Table of contents:
- When might you need emergency contraception?
- Pills or spiral: which way to choose?
- What are the contraindications for emergency contraception?
- How does emergency contraception affect health?
- How often can emergency contraception be used?
There are many situations in which emergency contraception may be needed. Whatever the reason for choosing this particular method, you need to act quickly, but without losing your head. We tell you what you need and can do if everything did not go according to plan.
When might you need emergency contraception?
All cases in which emergency contraception may be needed can be divided into two main groups:
- no contraception was used during intercourse;
- there is reason to believe that contraception was ineffective during sex (the condom broke, oral contraceptives were not taken on time, it was not possible to interrupt intercourse).
Pills or spiral: which way to choose?
There are now two main methods of protection against unwanted pregnancies. The first, more famous, is to accept pillcontaining a large dose of levonorgestrel. This hormone acts in several directions at once:
it will prevent the release of the egg from the ovary and will also interfere with the fertilization process. It is necessary to drink a pill within three days after unprotected intercourse, and the effectiveness of emergency contraception is the higher, the earlier the drug is taken.
In addition, the World Health Organization (WHO) recommends other pills for emergency contraception: these can be combined oral contraceptives that contain ethinyl estradione and levonogestrel, as well as drugs based on ulipristal acetate. intrauterine devicecontaining copper. In this case, you will not be able to cope on your own, and therefore you will have to go to the doctor. This must be done within five days after unprotected sex: the contraceptive effect does not depend on which day the spiral is installed.
WHO experts call the installation of an intrauterine device (this term has now replaced the coil) the most effective means of emergency contraception.
The main component of an intrauterine device is copper. It causes changes in the composition of the environment in the uterus, as a result of which sperm and eggs become less viable, and the likelihood of fertilization is reduced. Contrary to popular belief, an intrauterine device does not have an abortive effect. Eggs are most often not fertilized, but if this still happens, then they do not reach the uterine cavity, but die even at the approaches. There is no scientific data confirming the fact that the spiral can harm an embryo that has already begun to form.
The main disadvantage of the intrauterine device is that the installation should only be carried out by a qualified specialist.

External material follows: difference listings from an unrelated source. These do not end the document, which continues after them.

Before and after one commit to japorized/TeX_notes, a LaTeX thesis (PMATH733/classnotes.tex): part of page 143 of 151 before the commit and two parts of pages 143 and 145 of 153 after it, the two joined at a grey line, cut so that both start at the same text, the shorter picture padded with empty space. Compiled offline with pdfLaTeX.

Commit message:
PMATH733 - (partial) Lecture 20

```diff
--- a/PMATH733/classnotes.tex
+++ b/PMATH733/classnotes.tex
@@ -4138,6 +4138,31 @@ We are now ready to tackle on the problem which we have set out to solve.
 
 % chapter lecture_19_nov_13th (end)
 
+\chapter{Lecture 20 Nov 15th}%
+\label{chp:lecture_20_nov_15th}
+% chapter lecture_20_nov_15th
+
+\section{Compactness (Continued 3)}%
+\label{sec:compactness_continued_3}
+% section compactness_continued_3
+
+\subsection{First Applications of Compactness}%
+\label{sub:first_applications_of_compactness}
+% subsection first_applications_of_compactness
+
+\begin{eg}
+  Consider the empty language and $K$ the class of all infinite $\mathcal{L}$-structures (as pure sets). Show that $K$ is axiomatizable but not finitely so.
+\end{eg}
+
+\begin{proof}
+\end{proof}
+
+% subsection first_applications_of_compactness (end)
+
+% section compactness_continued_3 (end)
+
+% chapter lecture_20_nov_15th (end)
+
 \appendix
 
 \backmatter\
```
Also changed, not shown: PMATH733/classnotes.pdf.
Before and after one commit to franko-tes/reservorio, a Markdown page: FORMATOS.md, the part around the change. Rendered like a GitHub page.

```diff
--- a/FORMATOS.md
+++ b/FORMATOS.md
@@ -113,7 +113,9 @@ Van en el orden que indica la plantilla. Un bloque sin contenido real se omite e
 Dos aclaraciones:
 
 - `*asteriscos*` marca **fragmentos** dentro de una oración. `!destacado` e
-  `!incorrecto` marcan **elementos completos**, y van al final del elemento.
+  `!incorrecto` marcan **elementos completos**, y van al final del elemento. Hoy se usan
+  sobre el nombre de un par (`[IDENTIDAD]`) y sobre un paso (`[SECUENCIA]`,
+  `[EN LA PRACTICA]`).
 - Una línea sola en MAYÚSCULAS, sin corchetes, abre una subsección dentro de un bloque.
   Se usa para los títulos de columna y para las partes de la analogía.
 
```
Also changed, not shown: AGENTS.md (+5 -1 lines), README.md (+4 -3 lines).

An important bonus of the spiral is a long-term contraceptive effect; after installation, the device will work for several years, protecting against pregnancy.
What are the contraindications for emergency contraception?

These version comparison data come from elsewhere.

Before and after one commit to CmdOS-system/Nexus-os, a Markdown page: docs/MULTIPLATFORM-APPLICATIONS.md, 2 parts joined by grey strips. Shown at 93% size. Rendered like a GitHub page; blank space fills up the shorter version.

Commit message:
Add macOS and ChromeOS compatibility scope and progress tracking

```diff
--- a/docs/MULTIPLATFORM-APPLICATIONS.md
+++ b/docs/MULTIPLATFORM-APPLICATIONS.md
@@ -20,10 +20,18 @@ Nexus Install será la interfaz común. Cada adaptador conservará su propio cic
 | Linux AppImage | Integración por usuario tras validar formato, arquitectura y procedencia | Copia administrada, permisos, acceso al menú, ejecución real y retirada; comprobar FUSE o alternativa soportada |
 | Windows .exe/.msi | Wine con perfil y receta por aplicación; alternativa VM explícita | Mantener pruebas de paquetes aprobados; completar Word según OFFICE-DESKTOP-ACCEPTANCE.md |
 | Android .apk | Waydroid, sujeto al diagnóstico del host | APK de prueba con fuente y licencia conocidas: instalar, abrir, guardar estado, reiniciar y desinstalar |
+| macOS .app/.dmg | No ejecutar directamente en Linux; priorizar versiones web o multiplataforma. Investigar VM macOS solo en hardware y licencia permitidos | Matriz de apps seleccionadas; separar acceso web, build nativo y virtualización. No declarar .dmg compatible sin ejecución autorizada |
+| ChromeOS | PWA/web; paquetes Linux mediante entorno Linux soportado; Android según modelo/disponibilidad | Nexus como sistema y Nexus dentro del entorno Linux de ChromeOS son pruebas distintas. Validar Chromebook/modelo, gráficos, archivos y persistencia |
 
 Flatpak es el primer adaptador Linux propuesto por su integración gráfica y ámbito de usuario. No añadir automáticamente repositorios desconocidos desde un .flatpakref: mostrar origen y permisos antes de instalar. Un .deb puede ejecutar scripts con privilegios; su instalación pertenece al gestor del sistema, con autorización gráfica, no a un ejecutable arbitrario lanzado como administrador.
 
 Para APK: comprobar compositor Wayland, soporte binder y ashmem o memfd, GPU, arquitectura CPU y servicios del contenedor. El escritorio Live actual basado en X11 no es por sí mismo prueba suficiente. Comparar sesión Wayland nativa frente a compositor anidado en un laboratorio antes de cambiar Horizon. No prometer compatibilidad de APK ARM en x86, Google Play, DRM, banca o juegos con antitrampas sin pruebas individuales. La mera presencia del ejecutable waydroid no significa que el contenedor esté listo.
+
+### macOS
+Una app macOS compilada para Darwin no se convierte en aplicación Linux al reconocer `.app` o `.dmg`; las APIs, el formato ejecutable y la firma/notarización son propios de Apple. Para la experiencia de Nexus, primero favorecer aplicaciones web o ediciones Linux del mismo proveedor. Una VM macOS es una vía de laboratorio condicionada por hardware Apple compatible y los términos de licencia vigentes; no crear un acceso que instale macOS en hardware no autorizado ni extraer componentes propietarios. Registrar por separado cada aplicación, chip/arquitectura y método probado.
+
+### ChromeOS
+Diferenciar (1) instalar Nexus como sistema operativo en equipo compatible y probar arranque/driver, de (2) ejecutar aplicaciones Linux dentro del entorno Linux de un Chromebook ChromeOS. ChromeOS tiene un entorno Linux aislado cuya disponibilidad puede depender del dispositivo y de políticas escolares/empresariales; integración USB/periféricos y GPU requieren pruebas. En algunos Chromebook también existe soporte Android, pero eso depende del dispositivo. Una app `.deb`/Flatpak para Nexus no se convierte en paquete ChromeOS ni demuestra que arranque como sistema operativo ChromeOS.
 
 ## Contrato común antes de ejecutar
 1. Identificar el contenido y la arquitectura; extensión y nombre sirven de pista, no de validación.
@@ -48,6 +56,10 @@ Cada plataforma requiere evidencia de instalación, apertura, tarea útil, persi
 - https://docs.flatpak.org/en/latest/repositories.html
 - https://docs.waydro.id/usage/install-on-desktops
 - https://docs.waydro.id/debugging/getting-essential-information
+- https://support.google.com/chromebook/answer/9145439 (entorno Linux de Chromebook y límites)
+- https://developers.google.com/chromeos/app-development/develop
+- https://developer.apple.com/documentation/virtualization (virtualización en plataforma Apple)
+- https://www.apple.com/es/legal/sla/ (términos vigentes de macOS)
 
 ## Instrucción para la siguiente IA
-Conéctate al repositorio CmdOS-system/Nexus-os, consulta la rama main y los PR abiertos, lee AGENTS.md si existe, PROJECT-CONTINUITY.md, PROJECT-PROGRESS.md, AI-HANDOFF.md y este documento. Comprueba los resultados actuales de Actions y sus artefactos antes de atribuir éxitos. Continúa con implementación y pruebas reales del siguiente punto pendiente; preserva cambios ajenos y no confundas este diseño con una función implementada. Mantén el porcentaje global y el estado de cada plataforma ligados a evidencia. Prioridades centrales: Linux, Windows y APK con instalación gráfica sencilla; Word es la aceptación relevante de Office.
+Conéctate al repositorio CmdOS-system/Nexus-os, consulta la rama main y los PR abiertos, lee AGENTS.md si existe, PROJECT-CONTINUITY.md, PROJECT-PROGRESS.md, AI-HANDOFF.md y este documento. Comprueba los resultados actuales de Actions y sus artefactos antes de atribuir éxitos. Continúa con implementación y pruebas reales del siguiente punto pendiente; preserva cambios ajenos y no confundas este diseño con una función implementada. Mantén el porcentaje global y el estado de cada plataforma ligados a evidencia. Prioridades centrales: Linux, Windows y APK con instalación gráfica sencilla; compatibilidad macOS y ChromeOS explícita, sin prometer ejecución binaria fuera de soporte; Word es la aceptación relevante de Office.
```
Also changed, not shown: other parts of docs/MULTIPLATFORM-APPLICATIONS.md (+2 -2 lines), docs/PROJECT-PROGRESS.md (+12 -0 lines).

Both pills and an intrauterine device are suitable for any woman: there are no absolute age restrictions, there are no requirements for the postponed childbirth - emergency contraception is also suitable for those who have not given birth. However, there are conditions in which it is impossible to install an intrauterine device, the doctor decides on the installation.

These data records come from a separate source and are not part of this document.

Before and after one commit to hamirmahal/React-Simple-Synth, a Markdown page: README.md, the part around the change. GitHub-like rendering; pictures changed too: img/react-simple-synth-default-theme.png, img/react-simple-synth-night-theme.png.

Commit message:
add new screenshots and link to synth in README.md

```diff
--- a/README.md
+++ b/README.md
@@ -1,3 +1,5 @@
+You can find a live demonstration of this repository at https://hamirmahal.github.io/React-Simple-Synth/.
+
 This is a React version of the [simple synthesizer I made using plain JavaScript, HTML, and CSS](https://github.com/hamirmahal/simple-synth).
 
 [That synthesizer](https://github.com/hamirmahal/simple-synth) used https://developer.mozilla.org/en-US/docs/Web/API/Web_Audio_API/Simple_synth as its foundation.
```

The effectiveness of the pills may depend not only on the day of administration, but also on the woman's weight: drugs based on levonogestrel may not work if the weight exceeds 70 kg.
How does emergency contraception affect health?
Emergency contraceptive pills are surrounded by many myths: some say that they will cause serious hormonal disruption, leading to a complete disruption of the cycle and even infertility.
In reality, this is not the case.Yes, the body will receive, along with the pills, a fairly large dose of hormones at a time, but this will only cause short-term similar effects: menstruation will begin at a different time and, most likely, will be more abundant and painful. In addition, the chest will swell and begin to ache, headaches, abdominal pains, nausea and weakness may occur.
You should see a doctor if …
- … you still suspect pregnancy;
- … symptoms persist for several days;
- … your period is more than 7 days late;
- … you feel pain in the lower abdomen - this could be a sign of an ectopic pregnancy.
How often can emergency contraception be used?
You can take pills no more than once per menstrual cycle, otherwise the dose of hormones may indeed be too large and cause serious changes in the condition.
In any case, emergency contraception is also emergency, which can be used only in exceptional cases, and not on a regular basis. In addition, it is important to remember that this method is only suitable for preventing unwanted pregnancies, but will not protect against sexually transmitted diseases.